• [WORK REQUEST] For the data that follows, return each line unchanged and drop the pictures.

• [DATA SHOWN]

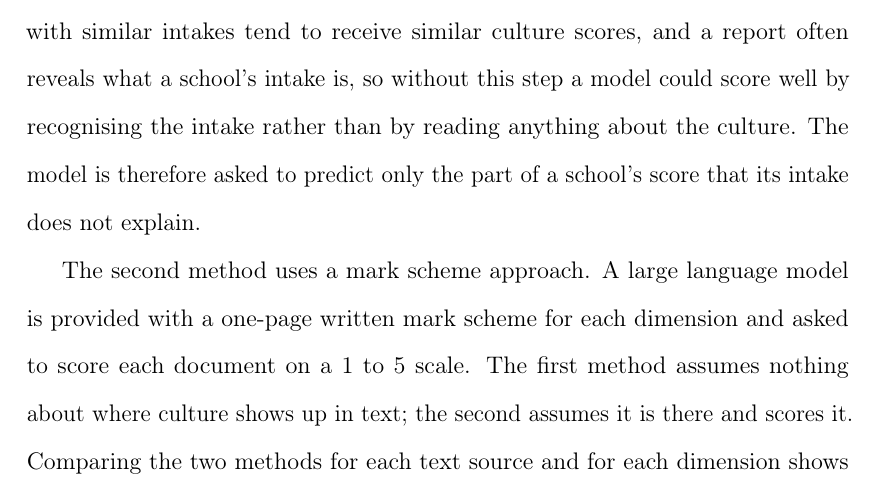
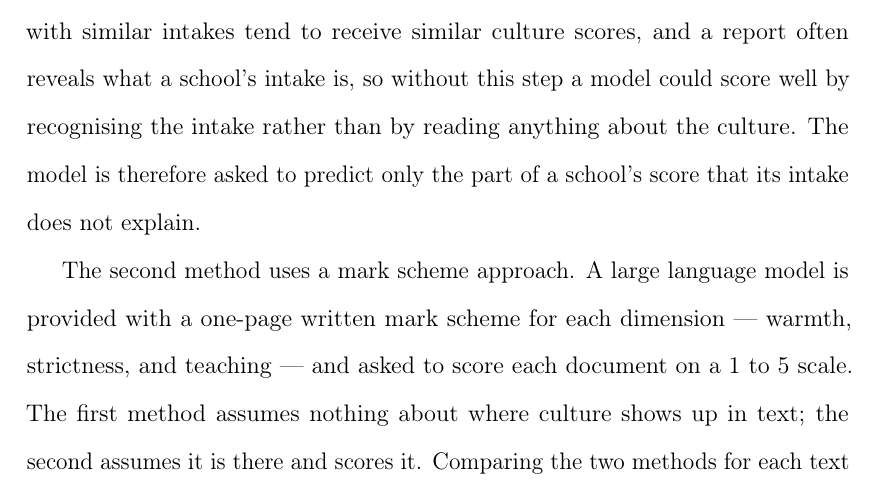
Before and after one commit to damianpphelan-cmd/phd-thesis-overleaf, a LaTeX thesis (main.tex, which reads chapters/02_paper1.tex): part of page 20 of 169 before the commit and part of page 20 of 170 after it, cut so that both start at the same text. Compiled offline with pdfLaTeX.

Commit message:
Name the three dimensions where the mark schemes are introduced

```diff
--- a/chapters/02_paper1.tex
+++ b/chapters/02_paper1.tex
@@ -112,8 +112,7 @@ statistical model learns which words and phrases of a document go with
 higher or lower enacted scores, and it is tested only on schools it was
 not fitted on. Before fitting, identifying details are removed from the text. The school's intake is also taken out of the score the model is asked to predict. Schools with similar intakes tend to receive similar culture scores, and a report often reveals what a school's intake is, so without this step a model could score well by recognising the intake rather than by reading anything about the culture. The model is therefore asked to predict only the part of a school's score that its intake does not explain.
 
-The second method uses a mark scheme approach. A large language model is provided with a one-page written mark scheme for each dimension and
-asked to score each document on a 1 to 5 scale. The first method assumes nothing about where
+The second method uses a mark scheme approach. A large language model is provided with a one-page written mark scheme for each dimension --- warmth, strictness, and teaching --- and asked to score each document on a 1 to 5 scale. The first method assumes nothing about where
 culture shows up in text; the second assumes it is there and scores it. Comparing the two
 methods for each text source and for each dimension shows not only which measures can be
 extended to every school in the country but what method is most appropriate for each dimension.
```
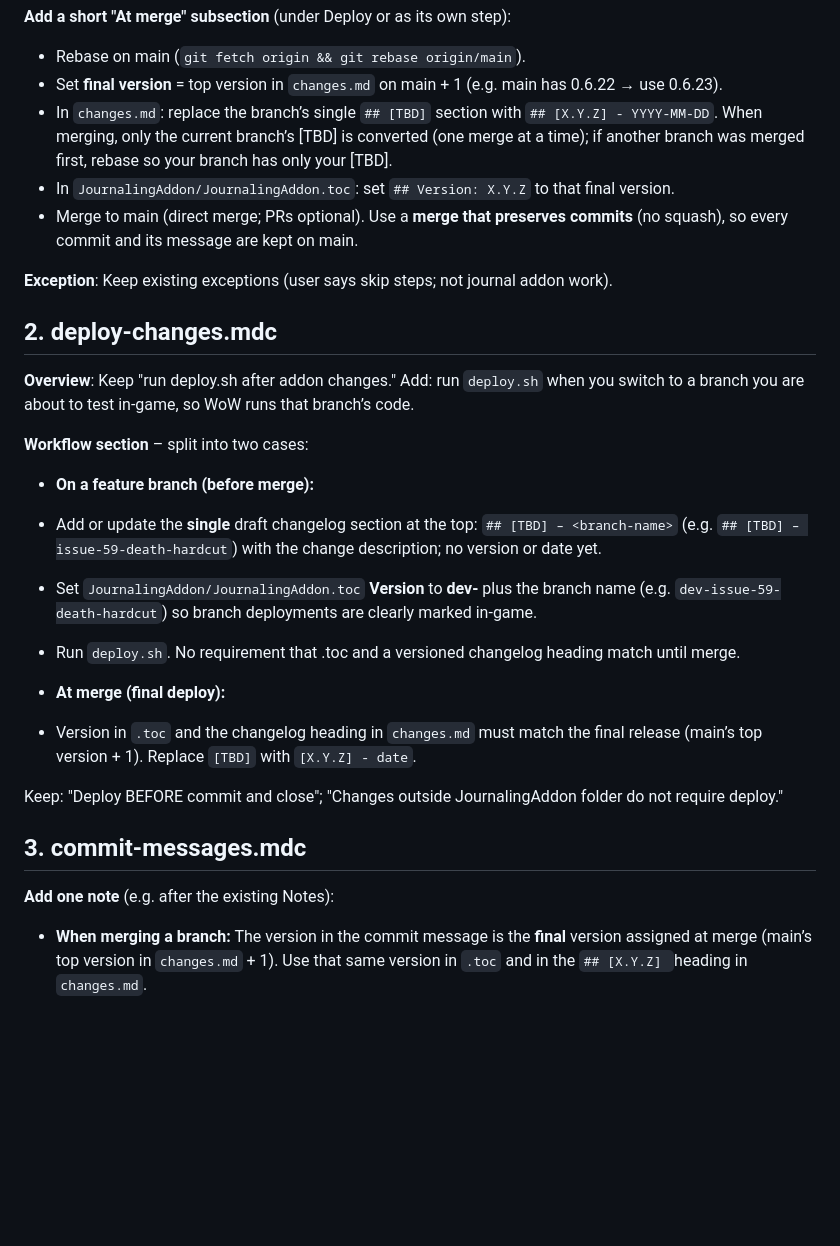
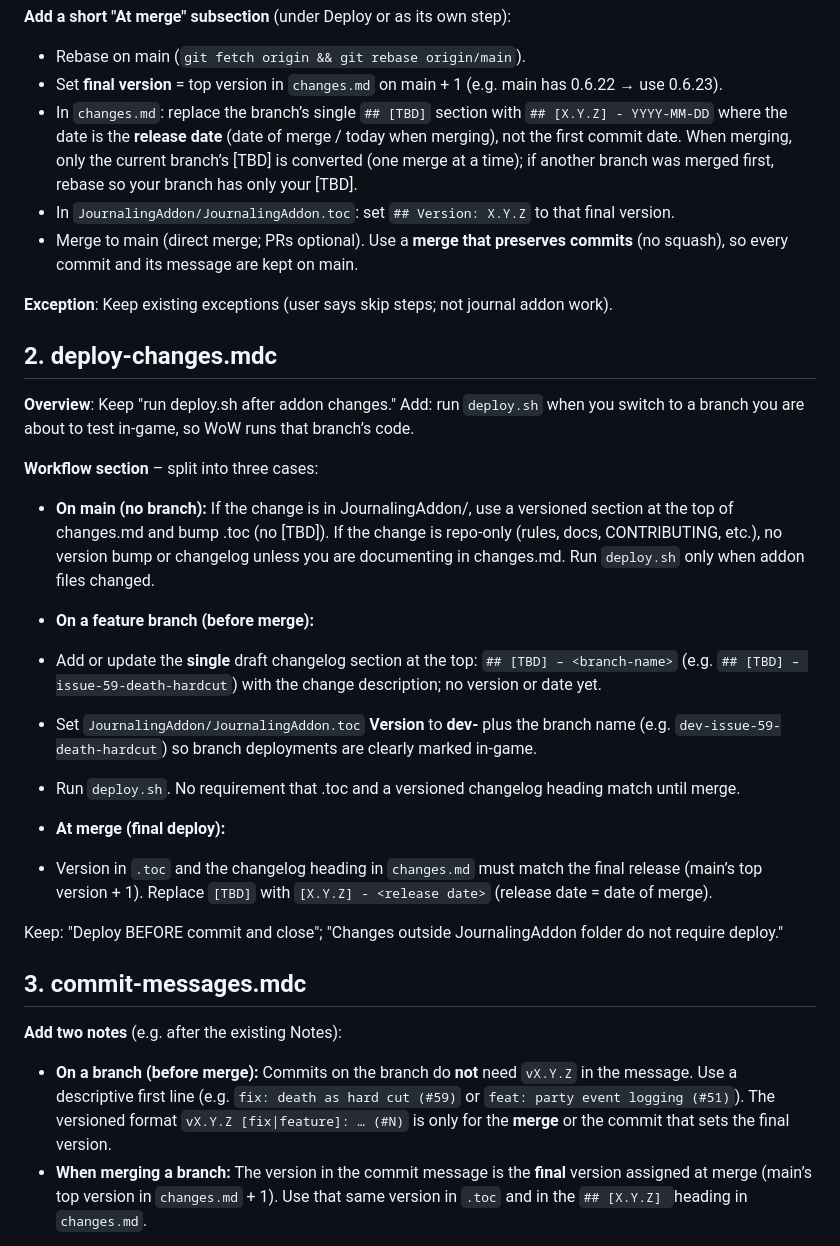
Before and after one commit to asbjborg/journal-addon, a Markdown page: .cursor/plans/workflow_rules_branch-based_0144a18b.plan.md, the part around one of its changes. GitHub-like rendering; blank space fills up the shorter version.

```diff
--- a/.cursor/plans/workflow_rules_branch-based_0144a18b.plan.md
+++ b/.cursor/plans/workflow_rules_branch-based_0144a18b.plan.md
@@ -38,7 +42,7 @@ Change the ruleset so you can work on multiple issues in parallel (one per branc
 
 - Rebase on main (`git fetch origin && git rebase origin/main`).
 - Set **final version** = top version in `changes.md` on main + 1 (e.g. main has 0.6.22 → use 0.6.23).
-- In `changes.md`: replace the branch’s single `## [TBD]` section with `## [X.Y.Z] - YYYY-MM-DD`. When merging, only the current branch’s [TBD] is converted (one merge at a time); if another branch was merged first, rebase so your branch has only your [TBD].
+- In `changes.md`: replace the branch’s single `## [TBD]` section with `## [X.Y.Z] - YYYY-MM-DD` where the date is the **release date** (date of merge / today when merging), not the first commit date. When merging, only the current branch’s [TBD] is converted (one merge at a time); if another branch was merged first, rebase so your branch has only your [TBD].
 - In `JournalingAddon/JournalingAddon.toc`: set `## Version: X.Y.Z` to that final version.
 - Merge to main (direct merge; PRs optional). Use a **merge that preserves commits** (no squash), so every commit and its message are kept on main.
 
@@ -48,7 +52,9 @@ Change the ruleset so you can work on multiple issues in parallel (one per branc
 
 **Overview**: Keep "run deploy.sh after addon changes." Add: run `deploy.sh` when you switch to a branch you are about to test in-game, so WoW runs that branch’s code.
 
-**Workflow section** – split into two cases:
+**Workflow section** – split into three cases:
+
+- **On main (no branch):** If the change is in JournalingAddon/, use a versioned section at the top of changes.md and bump .toc (no [TBD]). If the change is repo-only (rules, docs, CONTRIBUTING, etc.), no version bump or changelog unless you are documenting in changes.md. Run `deploy.sh` only when addon files changed.
 
 - **On a feature branch (before merge):**
 - Add or update the **single** draft changelog section at the top: `## [TBD] – <branch-name>` (e.g. `## [TBD] – issue-59-death-hardcut`) with the change description; no version or date yet.
@@ -56,14 +62,15 @@ Change the ruleset so you can work on multiple issues in parallel (one per branc
 - Run `deploy.sh`. No requirement that .toc and a versioned changelog heading match until merge.
 
 - **At merge (final deploy):**
-- Version in `.toc` and the changelog heading in `changes.md` must match the final release (main’s top version + 1). Replace `[TBD]` with `[X.Y.Z] - date`.
+- Version in `.toc` and the changelog heading in `changes.md` must match the final release (main’s top version + 1). Replace `[TBD]` with `[X.Y.Z] - <release date>` (release date = date of merge).
 
 Keep: "Deploy BEFORE commit and close"; "Changes outside JournalingAddon folder do not require deploy."
 
 ## 3. commit-messages.mdc
 
-**Add one note** (e.g. after the existing Notes):
+**Add two notes** (e.g. after the existing Notes):
 
+- **On a branch (before merge):** Commits on the branch do **not** need `vX.Y.Z` in the message. Use a descriptive first line (e.g. `fix: death as hard cut (#59)` or `feat: party event logging (#51)`). The versioned format `vX.Y.Z [fix|feature]: … (#N)` is only for the **merge** or the commit that sets the final version.
 - **When merging a branch:** The version in the commit message is the **final** version assigned at merge (main’s top version in `changes.md` + 1). Use that same version in `.toc` and in the `## [X.Y.Z] `heading in `changes.md`.
 
 **Add one example** for a merge-time commit:
```
Also changed, not shown: other parts of .cursor/plans/workflow_rules_branch-based_0144a18b.plan.md (+38 -14 lines).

• [OUTPUT OF THE TASK]
Before and after one commit to damianpphelan-cmd/phd-thesis-overleaf, a LaTeX thesis (main.tex, which reads chapters/02_paper1.tex): part of page 20 of 169 before the commit and part of page 20 of 170 after it, cut so that both start at the same text. Compiled offline with pdfLaTeX.

Commit message:
Name the three dimensions where the mark schemes are introduced

```diff
--- a/chapters/02_paper1.tex
+++ b/chapters/02_paper1.tex
@@ -112,8 +112,7 @@ statistical model learns which words and phrases of a document go with
 higher or lower enacted scores, and it is tested only on schools it was
 not fitted on. Before fitting, identifying details are removed from the text. The school's intake is also taken out of the score the model is asked to predict. Schools with similar intakes tend to receive similar culture scores, and a report often reveals what a school's intake is, so without this step a model could score well by recognising the intake rather than by reading anything about the culture. The model is therefore asked to predict only the part of a school's score that its intake does not explain.
 
-The second method uses a mark scheme approach. A large language model is provided with a one-page written mark scheme for each dimension and
-asked to score each document on a 1 to 5 scale. The first method assumes nothing about where
+The second method uses a mark scheme approach. A large language model is provided with a one-page written mark scheme for each dimension --- warmth, strictness, and teaching --- and asked to score each document on a 1 to 5 scale. The first method assumes nothing about where
 culture shows up in text; the second assumes it is there and scores it. Comparing the two
 methods for each text source and for each dimension shows not only which measures can be
 extended to every school in the country but what method is most appropriate for each dimension.
```
Before and after one commit to asbjborg/journal-addon, a Markdown page: .cursor/plans/workflow_rules_branch-based_0144a18b.plan.md, the part around one of its changes. GitHub-like rendering; blank space fills up the shorter version.

```diff
--- a/.cursor/plans/workflow_rules_branch-based_0144a18b.plan.md
+++ b/.cursor/plans/workflow_rules_branch-based_0144a18b.plan.md
@@ -38,7 +42,7 @@ Change the ruleset so you can work on multiple issues in parallel (one per branc
 
 - Rebase on main (`git fetch origin && git rebase origin/main`).
 - Set **final version** = top version in `changes.md` on main + 1 (e.g. main has 0.6.22 → use 0.6.23).
-- In `changes.md`: replace the branch’s single `## [TBD]` section with `## [X.Y.Z] - YYYY-MM-DD`. When merging, only the current branch’s [TBD] is converted (one merge at a time); if another branch was merged first, rebase so your branch has only your [TBD].
+- In `changes.md`: replace the branch’s single `## [TBD]` section with `## [X.Y.Z] - YYYY-MM-DD` where the date is the **release date** (date of merge / today when merging), not the first commit date. When merging, only the current branch’s [TBD] is converted (one merge at a time); if another branch was merged first, rebase so your branch has only your [TBD].
 - In `JournalingAddon/JournalingAddon.toc`: set `## Version: X.Y.Z` to that final version.
 - Merge to main (direct merge; PRs optional). Use a **merge that preserves commits** (no squash), so every commit and its message are kept on main.
 
@@ -48,7 +52,9 @@ Change the ruleset so you can work on multiple issues in parallel (one per branc
 
 **Overview**: Keep "run deploy.sh after addon changes." Add: run `deploy.sh` when you switch to a branch you are about to test in-game, so WoW runs that branch’s code.
 
-**Workflow section** – split into two cases:
+**Workflow section** – split into three cases:
+
+- **On main (no branch):** If the change is in JournalingAddon/, use a versioned section at the top of changes.md and bump .toc (no [TBD]). If the change is repo-only (rules, docs, CONTRIBUTING, etc.), no version bump or changelog unless you are documenting in changes.md. Run `deploy.sh` only when addon files changed.
 
 - **On a feature branch (before merge):**
 - Add or update the **single** draft changelog section at the top: `## [TBD] – <branch-name>` (e.g. `## [TBD] – issue-59-death-hardcut`) with the change description; no version or date yet.
@@ -56,14 +62,15 @@ Change the ruleset so you can work on multiple issues in parallel (one per branc
 - Run `deploy.sh`. No requirement that .toc and a versioned changelog heading match until merge.
 
 - **At merge (final deploy):**
-- Version in `.toc` and the changelog heading in `changes.md` must match the final release (main’s top version + 1). Replace `[TBD]` with `[X.Y.Z] - date`.
+- Version in `.toc` and the changelog heading in `changes.md` must match the final release (main’s top version + 1). Replace `[TBD]` with `[X.Y.Z] - <release date>` (release date = date of merge).
 
 Keep: "Deploy BEFORE commit and close"; "Changes outside JournalingAddon folder do not require deploy."
 
 ## 3. commit-messages.mdc
 
-**Add one note** (e.g. after the existing Notes):
+**Add two notes** (e.g. after the existing Notes):
 
+- **On a branch (before merge):** Commits on the branch do **not** need `vX.Y.Z` in the message. Use a descriptive first line (e.g. `fix: death as hard cut (#59)` or `feat: party event logging (#51)`). The versioned format `vX.Y.Z [fix|feature]: … (#N)` is only for the **merge** or the commit that sets the final version.
 - **When merging a branch:** The version in the commit message is the **final** version assigned at merge (main’s top version in `changes.md` + 1). Use that same version in `.toc` and in the `## [X.Y.Z] `heading in `changes.md`.
 
 **Add one example** for a merge-time commit:
```
Also changed, not shown: other parts of .cursor/plans/workflow_rules_branch-based_0144a18b.plan.md (+38 -14 lines).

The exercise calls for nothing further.